## Aim of the exercise
Copy each line below in which the word "react" occurs.

## Input records
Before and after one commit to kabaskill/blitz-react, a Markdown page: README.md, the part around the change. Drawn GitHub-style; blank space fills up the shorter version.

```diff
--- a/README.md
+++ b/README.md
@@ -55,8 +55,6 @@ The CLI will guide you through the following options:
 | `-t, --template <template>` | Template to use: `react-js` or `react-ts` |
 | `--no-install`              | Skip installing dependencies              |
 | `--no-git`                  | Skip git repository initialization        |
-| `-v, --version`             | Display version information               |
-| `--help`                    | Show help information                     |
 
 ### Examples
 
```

## Result of the task
Before and after one commit to kabaskill/blitz-react, a Markdown page: README.md, the part around the change. Drawn GitHub-style; blank space fills up the shorter version.
 | `-t, --template <template>` | Template to use: `react-js` or `react-ts` |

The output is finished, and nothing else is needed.